HOW TO USE INSULIN SYRINGE
How do I take insulin?
You take Insulin by subcutaneous (the tissue below the skin layer) injection; it can also be given intravenously in emergency clinical conditions during hospital admissions.
What do I require for Insulin injection?
What precautions should I take before Insulin injection?
Ensure that your food will be ready in the next 20-30minutes; get yourself ready for food in the next 20-30minutes; get the appropriate Insulin vial and syringe (use 40units/mL syringe ONLY for 40units/mL vial and 100units/mL syringe ONLY for 100units/mL vial) and be sure of the dose of Insulin to be injected; make sure that the liquid in the vial is appropriate for use – Insulin that has clumps or solid white particles should not be used and clear Insulin should not be turbid.

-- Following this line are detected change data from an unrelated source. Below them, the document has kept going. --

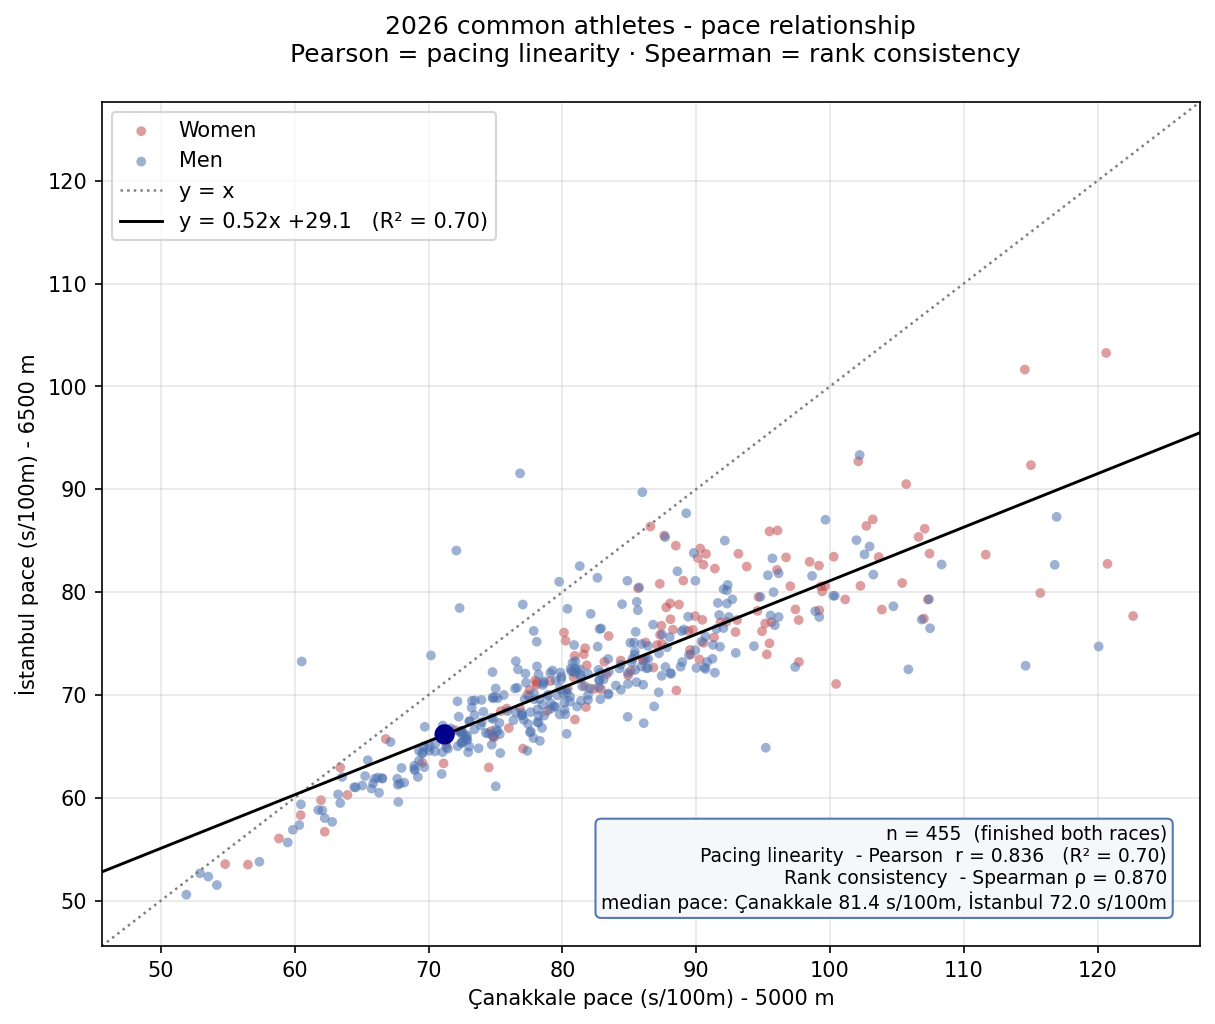
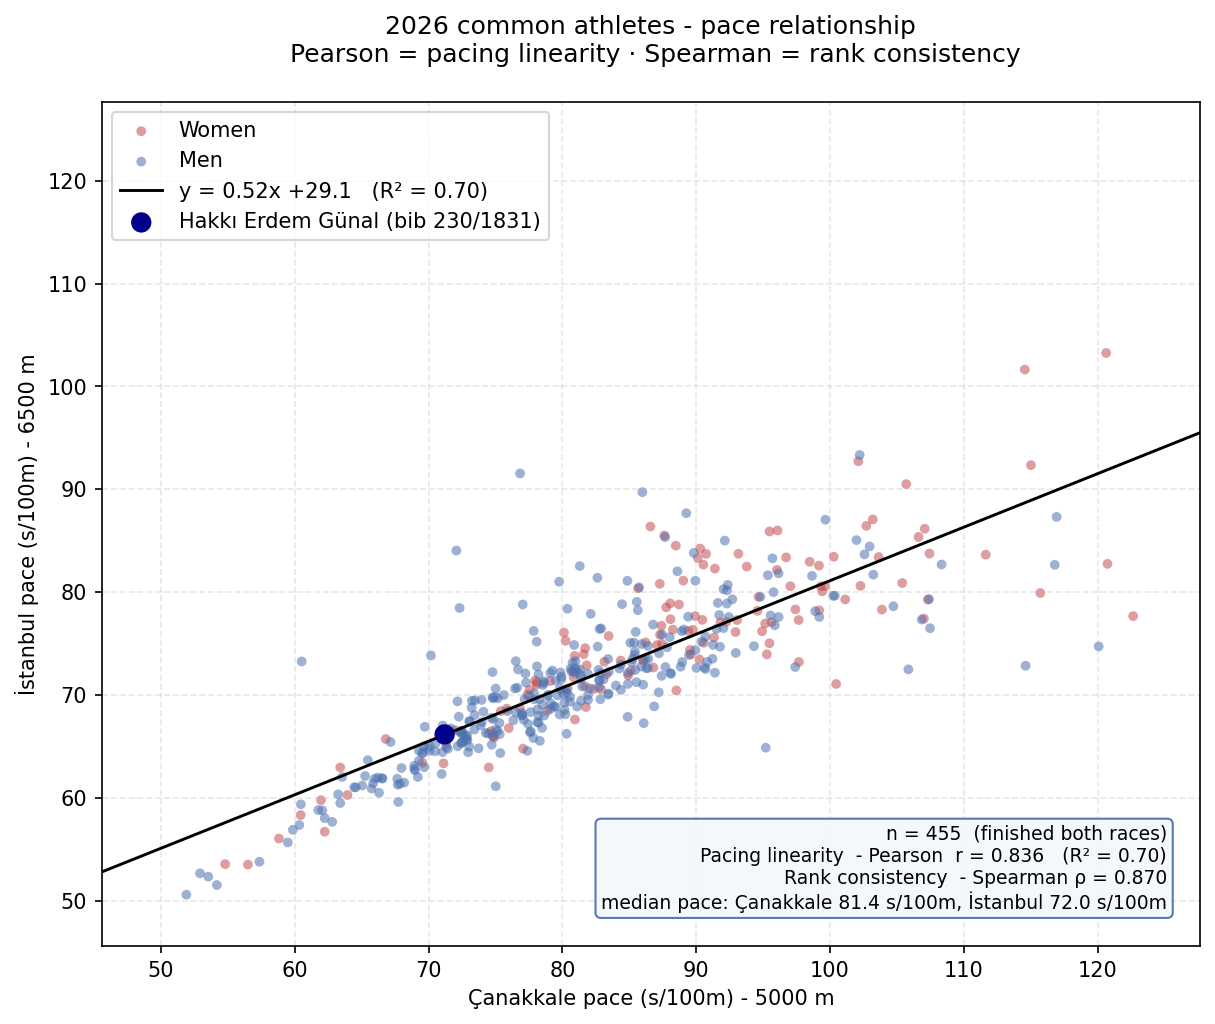
refactor(charts): centralized grid styling and highlight legend label

Changed region(s): [[0.1523, 0.1562, 0.4568, 0.25], [0.0914, 0.1875, 0.1218, 0.25]]

diff --git a/2026/common_2026_charts.py b/2026/common_2026_charts.py
@@ -4,7 +4,7 @@ from __future__ import annotations
 Çıktılar:
   2026/output/canakkale_vs_istanbul_common_pace.png -> tempo korelasyon grafiği
      (sahibin noktası bib 230 / bib 1831 - Hakkı Erdem Günal, M, 2004 -
-     koyu kalın mavi nokta ile vurgulanır)
+     koyu kalın mavi nokta ile vurgulanır ve legendde adı + bib ile geçer)
   2026/output/age_group_kruskal_wallis.png  -> yaş grubu x tempo + K-W testi
 
 Veri, common_2026_dataset modülündeki load_common() ile HAM datasetlerden
@@ -37,6 +37,12 @@ from matplotlib.colors import to_rgba
 from matplotlib.patches import Patch
 
 from common_2026_dataset import load_common
+
+matplotlib.rcParams.update({
+    "axes.grid": True,
+    "grid.alpha": 0.3,
+    "grid.linestyle": "--",
+})
 
 BASE_DIR = Path(__file__).resolve().parent
 OUT_DIR = BASE_DIR / "output"
@@ -207,8 +213,6 @@ def _save_chart(fin, can_cfg, ist_cfg, show):
         ax.scatter(grp["pace_canakkale_s100m"], grp["pace_istanbul_s100m"], s=22, alpha=0.55, edgecolors="none", color=colors.get(g, "#55A868"), label={"M": "Men", "F": "Women"}.get(g, g))
 
     lim = (min(x.min(), y.min()) - 5, max(x.max(), y.max()) + 5)
-    ax.plot(lim, lim, ":", color="gray", lw=1.2,
-            label="y = x")
     if len(fin) >= 2:
         b, a = np.polyfit(x, y, 1)
         xs = np.linspace(*lim, 100)
@@ -218,9 +222,12 @@ def _save_chart(fin, can_cfg, ist_cfg, show):
     if hl is not None:
         hx = float(hl["pace_canakkale_s100m"])
         hy = float(hl["pace_istanbul_s100m"])
-        ax.scatter([hx], [hy], s=95, color="#00008B", edgecolors="none", alpha=1.0, zorder=7)
-        print(f"  Grafikte koyu kalın mavi vurgulanan: "
-              f"{hl['full_name_canakkale'] or hl['full_name_istanbul']} "
+        hl_name = str(hl["full_name_canakkale"] or hl["full_name_istanbul"]).strip()
+        hl_bibs = (f"bib {int(can_cfg.default_bib)}/"
+                   f"{int(ist_cfg.default_bib)}")
+        ax.scatter([hx], [hy], s=95, color="#00008B", edgecolors="none",
+                   alpha=1.0, zorder=7, label=f"{hl_name} ({hl_bibs})")
+        print(f"  Grafikte koyu kalın mavi vurgulanan: {hl_name} "
               f"(Çanakkale bib {int(can_cfg.default_bib)}, "
               f"İstanbul bib {int(ist_cfg.default_bib)})")
 
@@ -237,7 +244,6 @@ def _save_chart(fin, can_cfg, ist_cfg, show):
     ax.set_ylabel(f"İstanbul pace (s/100m) - {ist_cfg.distance_m:g} m")
     ax.set_title("2026 common athletes - pace relationship\n Pearson = pacing linearity · Spearman = rank consistency\n")
     ax.legend(loc="upper left", frameon=True)
-    ax.grid(True, alpha=0.3)
     fig.tight_layout()
 
     if show:
@@ -344,7 +350,6 @@ def _save_agegroup_chart(df, show):
             ax.set_xticks(ticks)
             ax.set_xticklabels(labels, fontsize=8)
             ax.set_ylim(ymin, ymax)
-            ax.grid(True, axis="y", alpha=0.3)
 
             if len(groups) >= 2:
                 H, dfree, p = _kruskal_wallis(groups)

Where should I inject insulin?
Insulin can be injected in the abdomen (around the navel), front and sides of the thighs or sides of upper arms. Move the injection sites around in one area (around 3 to 4 cm away from the last one) and change the area every week or fortnight.
How do I inject Insulin subcutaneously?
- Keep the Insulin vial at room temperature for a while; you need to roll the vial between your palms for 15 seconds if you are using Insulin that is milky
- Wash your hands clean with soap and water
- Wipe the cap of the vial with a spirit swab; wait till the spirit dries
- Take the Insulin syringe and remove the caps from both ends of the syringe
- Insert the needle through the rubber cap of the vial. Then turn the vial upside down. Push the syringe until the needle tip reaches the liquid medication inside
- Gently withdraw the plunger down until the required amount of Insulin is loaded in the syringe
- Remove the syringe from the vial. If there are air bubbles in the syringe, hold the syringe with the needle up, gently tap the syringe with the finger and let the air float to the top. Push the plunger of the syringe gently to move the air bubbles out
- If the dose of Insulin loaded in the syringe is less, repeat the steps 5, 6 and 7 till the correct dose is taken
- If excess Insulin is taken, then insert the syringe into the vial and gently push the plunger till the extra dose of Insulin is pushed back into the insulin bottle
If you have to take two types of Insulin, both can be loaded in the same syringe provided the sum of the prescribed units is less than or equal to the units capacity of the syringe. In this situation, you load short acting Insulin first and the other one second; you then gently roll the loaded insulin syringe between your palms
- Choose a site convenient for you to inject Insulin. Clean that site with spirit swab and wait till the spirit dries
- Pinch a fold of skin with your left hand. Hold the barrel of the syringe with your right thumb and index finger and pierce the needle over the top of the fold of the skin keeping the syringe straight (at 90 degree angle to the skin)
- Let go the fold of skin and hold the syringe with your right index and middle fingers with the thumb on the end of the plunger. Gently push the plunger till all the Insulin is injected subcutaneously
- Leave the needle for 5 to 10 seconds to prevent the back leak of Insulin; then pull the needle out. Clean the area with spirit swab if required but do not rub the site
- Apply caps over the syringe if you are reusing the syringe; keep the vial in the location recommended for storage.
How do I store Insulin?
Unopened Insulin vials should be stored in a refrigerator door (do not freeze). Opened, in use Insulin vials can be stored at room temperature for up to 30 days. However do not expose it to direct sunlight or heat.
What are the side effects of Insulin injection?
Apart from occasional ooze and insignificant pain, Insulin injection is safe if proper technique is followed. The risks will be more if syringes are reused or the needle is blunt or the same site is used for injection.
What do I do when I am travelling?
You can carry your Insulin vial and syringe with you during travel but make sure the vial is not exposed to direct sunlight or heat.
When do I change the Insulin syringe?
It is recommended not to reuse Insulin syringe because of the concerns for microscopic injury to the tissue at the site of injection and microscopic damage to the needle tips following needle reuse. Cap the syringes to be disposed and keep them in a screw capped tough plastic container for subsequent safe disposal. If you are reusing syringe, change to a new syringe after 5-6 uses or earlier if the injections become painful or the needle is bent or damaged.
When should I call / consult the doctor?
Apart from routine consultation, you can call your doctor if you have any queries or doubts on Insulin use or if you have problems in using Insulin or when blood sugar is not under control.